A game by Beadybox for PC, originally released in 2015.
A Mini Falafel Adventure is a game about an anthropomorphic falafel who goes on an adventure to rescue his also-an-anthropomorphic-falafel friend who was abducted by aliens while the pair were out hopping around. The game is a metroidvania, but unlike traditional genre entries, which tend to be large and lengthy adventures, this game is quite short and focuses on multi-phase boss encounters rather than the spaces in between, and the game can be completed in under two hours.
The falafel hero has a 2x nonvariable jump and the ability to swim across pools of water, but he begins the game with no offensive abilities. Dangers include blocks that spit flame spouts a couple of seconds after you step on them, and some hopping enemies.
The falafel has four units of health, but checkpoints are fairly frequent, so players are not sent back very far when they die. There are no enemy drops, but the player does occasionally encounter hearts that restore his life back to full.
The game consists of linked single-screen environments, often with branching paths, although many of these paths loop back in on themselves. The game offers no map, but the simple layouts and very limited backtracking make such a feature largely unnecessary.
Early in the going, the player encounters his first new ability in the form of exploding mines, and these act as the player’s primary weapon and navigation tool throughout the adventure. However, these mines are quite unlike the weapons found in most action-adventure titles…
The player is able to drop as many mines as he likes, stringing a trail of them behind himself if he chooses. Like the torch blocks, these mines flash and spit out a flame spout after a few seconds.
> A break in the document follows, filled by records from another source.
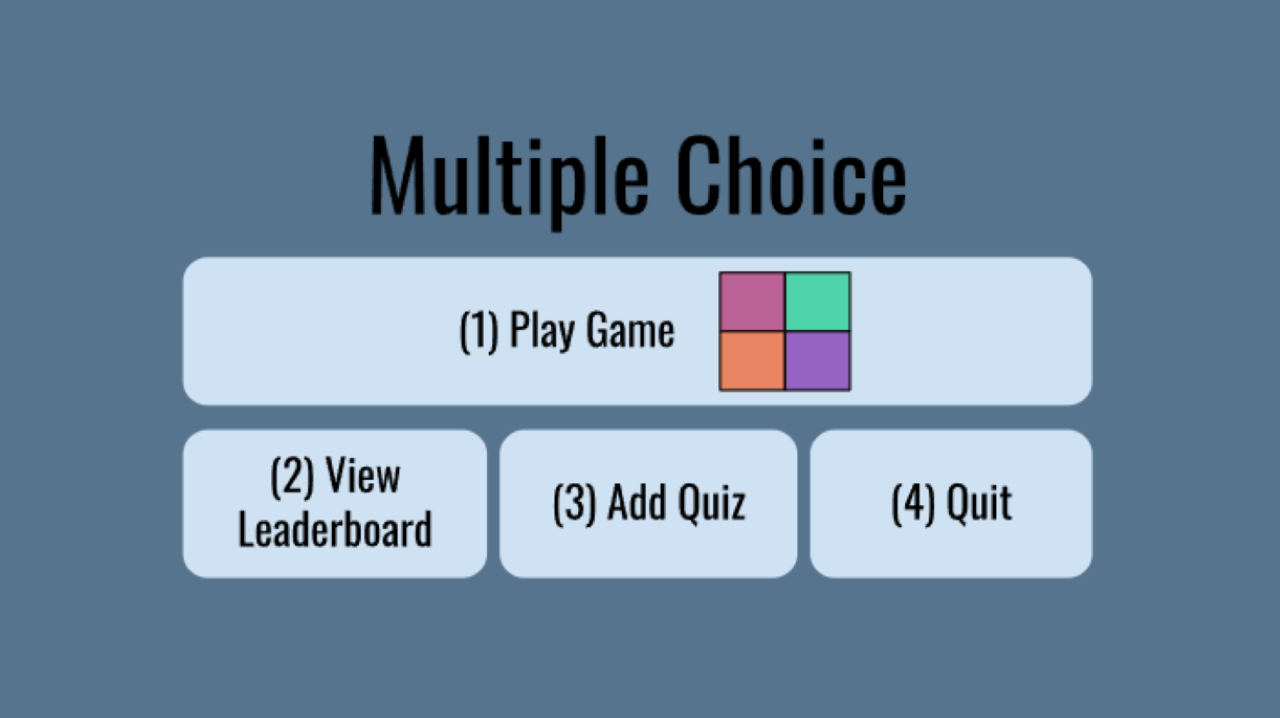
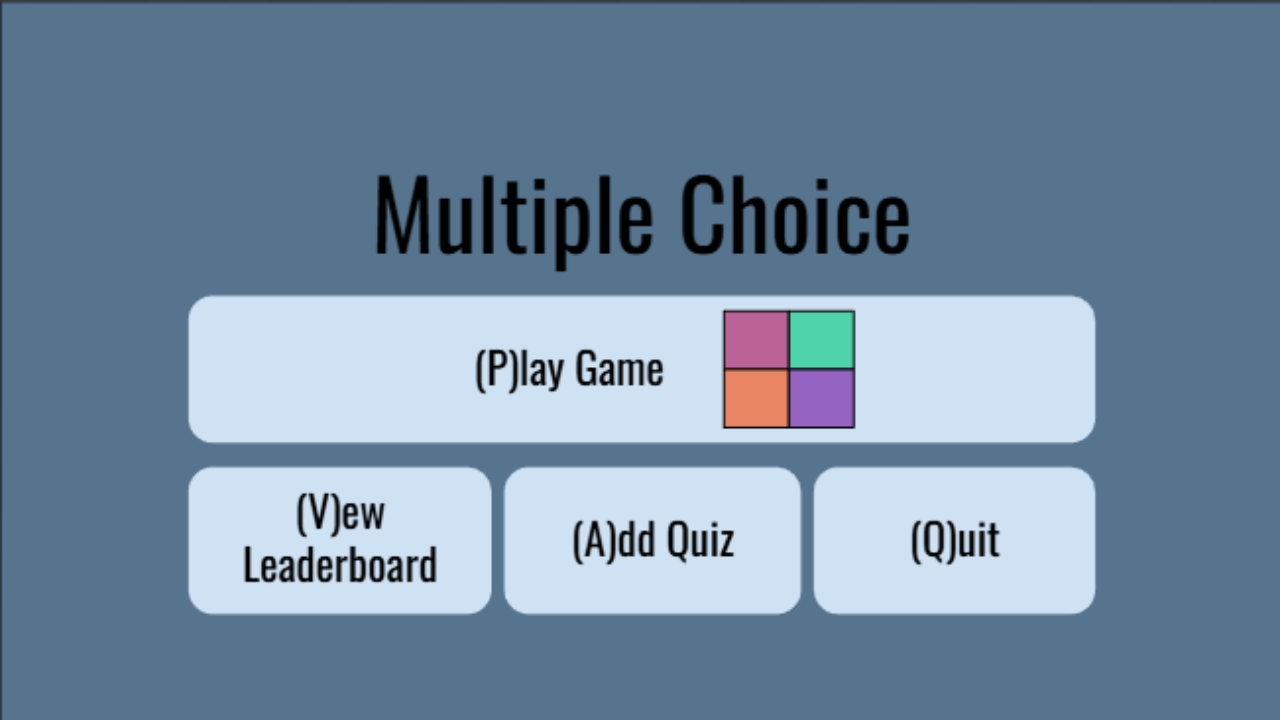
Change the inputs of the main menu to letters instead of numbers

Changed region(s): [[0.125, 0.1838, 0.875, 0.8579], [0.0, 0.0, 1.0, 0.0306]]

diff --git a/CPTElla.java b/CPTElla.java
@@ -6,16 +6,16 @@ import java.awt.Font;
 public class CPTElla{
 	public static void main(String[] args){
 		Console con = new Console("Multiple Choice", 1280, 720);
-		int intChoice = 0;
+		String strChoice = "M";
 		String strName;
 		
 		//Don't quit the game until the users chooses to
-		while(intChoice != 4){
+		while(!strChoice.equalsIgnoreCase("Q")){
 			//Display the main menu as soon as the game starts
-			if (intChoice == 0){
+			if (strChoice.equalsIgnoreCase("M")){
 				con.clear();
-				intChoice = MainMenu(intChoice, con);
-				System.out.println(intChoice);
+				strChoice = MainMenu(strChoice, con);
+				System.out.println(strChoice);
 				
 				//Clear the screen
 				con.clear();
@@ -24,7 +24,7 @@ public class CPTElla{
 					
 				
 			//Set up the game if the player chooses "play"
-			}else if(intChoice == 1){
+			}else if(strChoice.equalsIgnoreCase("P")){
 				//Create the variables needed later in the code
 				String strPlayerName;
 				String strQuiz;
@@ -48,8 +48,6 @@ public class CPTElla{
 				con.println("Which quiz do you want to choose? Please type the full name including the .txt");
 				strQuiz = con.readLine();
 				
-				//Instructions
-				con.println("You will be shown a question and four possible answers, please type which one you think is correct into the answer box.");
 				dblScore = PlayGame(strQuiz, strPlayerName, con);
 				
 				//Give bonus for thsoe who chose their name as statitan
@@ -67,33 +65,33 @@ public class CPTElla{
 				Leaderboard.close();
 				
 				//return to main menu
-				intChoice = 0;
+				strChoice = "M";
 			
 			//Set up the leaderboard viewing	
-			}else if(intChoice == 2){
+			}else if(strChoice.equalsIgnoreCase("V")){
 				
 				//Load into method
 				Leader(con);
 				
 				//Ask if they want to return to the main menu
-				con.println("if you wish to return to the main menu, press 0");
-				intChoice = con.readInt();
+				con.println("if you wish to return to the main menu, press M");
+				strChoice = con.readLine();
 				
 			//Set the add quiz option
-			}else if(intChoice == 3){
+			}else if(strChoice.equalsIgnoreCase("A")){
 				
 				System.out.print("Quiz added");
 				//Load the method for quiz creation
 				CreateQuiz(con);
 				
-				intChoice = 0;
+				strChoice = "M";
 			
 			//Secret menu	
-			}else if(intChoice == 5){
+			}else if(strChoice.equalsIgnoreCase("S")){
 				con.println("Why did the robber jump in the shower?");
 				con.println("They wanted to make a clean getaway");
 				con.sleep(1200);
-				intChoice = 0;
+				strChoice = "M";
 			}
 			
 		}
@@ -102,7 +100,7 @@ public class CPTElla{
 			
 	}
 	
-	public static int MainMenu(int intOption, Console con){
+	public static String MainMenu(String strOption, Console con){
 		//Load in appearence of the main menu
 		BufferedImage imgMain = con.loadImage("MainScreen.png");
 		
@@ -111,10 +109,10 @@ public class CPTElla{
 		
 		//Get the user to choose one of the options	
 		con.println("");
-		intOption = con.readInt();
+		strOption = con.readLine();
 		
 
-		return intOption;
+		return strOption;
 
 		
 	}
@@ -196,6 +194,8 @@ public class CPTElla{
 		double dblScore = 0;
 		String strAnswer;
 		
+		//Instructions
+		con.println("You will be shown a question and four possible answers, please type which one you think is correct into the answer box.");
 		for(intCount = 0; intCount < intQnum; intCount++){
 			//Display, user interface
 			con.clear();
@@ -241,7 +241,7 @@ public class CPTElla{
 			dblScore = Math.round((dblCorrect/dblAsked)*100);
 			System.out.println(dblScore);
 			
-			con.sleep(600);
+			con.sleep(800);
 								
 		}
 		
@@ -361,6 +361,8 @@ public class CPTElla{
 			strContinue = con.readLine();
 			
 		}
+		//Close file
+		QuizCreation.close();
Because the flames are stationary, most enemies are defeated by luring them into the flames. However, these mines have a secondary function in that they launch the falafel high into the air if he drops one and stands over it, allowing him to reach higher platforms.
This unique weapon leads to some complex boss encounters where players must alternate between luring smaller enemies into flame spouts, using mines to launch themselves over obstacles, and dropping mines in key locations to harm the boss’ weak point. The weapon is challenging to use effectively since players must also be careful not to fall back down onto their own flame spouts after launching themselves into the air.
Throughout the game, the player earns abilities and upgrades which allow him to reach new areas and to backtrack short distances into previously-explored areas to open new routes. New abilities include underwater movement (where mines launch the player but don’t spit flames), the ability to use mines to destroy small blocks, and the ability to make huge leaps…
Humorously, the game's magical high-jump energy drink is supposed to be taken one drop at a time, but the narrator encourages the falafel to glug the entire bottle, which causes all of his jumps to slam him forcefully into the ceiling. After knocking himself unconscious with his first jump, the falafel reads the warning label which says “Do not glug”.
An upgrade for the mines allows the player to flip them into the air to damage enemies above him, which opens up some more complex combat possibilities, especially since flipping mines is done by holding the ACTION button. This means that players have three possible options when using a mine: drop it and run to use it as a weapon, stand over it to use it as a springboard, or flip it into the air to hit airborne enemies. Some of the more complex boss encounters require the player to switch frequently between these three uses.
The game even features a shmup sequence where the player pilots a small craft through an enemy base with waves of weaker enemies flying in formation, punctuated by energy-firing turrets and eyeballs that materialize and then rush toward the player’s position. The player encounters a miniboss and boss during the flight sequence, the former of which requires the player to lure eyeballs into a dark wall, and the latter defies player expectations and has the falafel sandwiched between two dark walls and facing a powered up eyeball enemy.
For as short as the game is, it takes many opportunities to inject humor and play with the player’s expectations, such as creating a fake heart pickup in a dead end room that reveals a boss encounter. Even destroying bosses occasionally results in humorous sequences, such as “Alfro”, whose weak point is his huge afro, which can only be attacked by setting mines on its disconnected head… after which the afro comes to life and escapes, only to come back later to enact its revenge.
Defeating the “Fatto Tomato” miniboss gives the player the ability to move underwater, but not through the use of an item; rather, the creature bursts into a bunch of tiny tomatoes upon death, and the falafel eats them all, gaining weight so that he no longer floats on the water’s surface.
The game is presented in a 4-color style, mimicking Game Boy visuals. The player can also adjust the graphics options do add color filters that change the game from its default brownish look. Beating the game shows the player’s completion time… and there is also a bad ending to be found in the final area, which is in place just for laughs. Otherwise, players can continue forward to the game’s huge multi-phase final boss encounter.
A Mini Falafel Adventure was developed by Chris Nimmo under his Beadybox label, with music composed by Reed Richards (presumably not from the Fantastic Four). The game was originally released in 2007 as a contest entry. Later, Chris spent his free time developing the full version of the game over the course of three years.
Chris has developed a number of freeware games over the years, including Uchuusen and 14.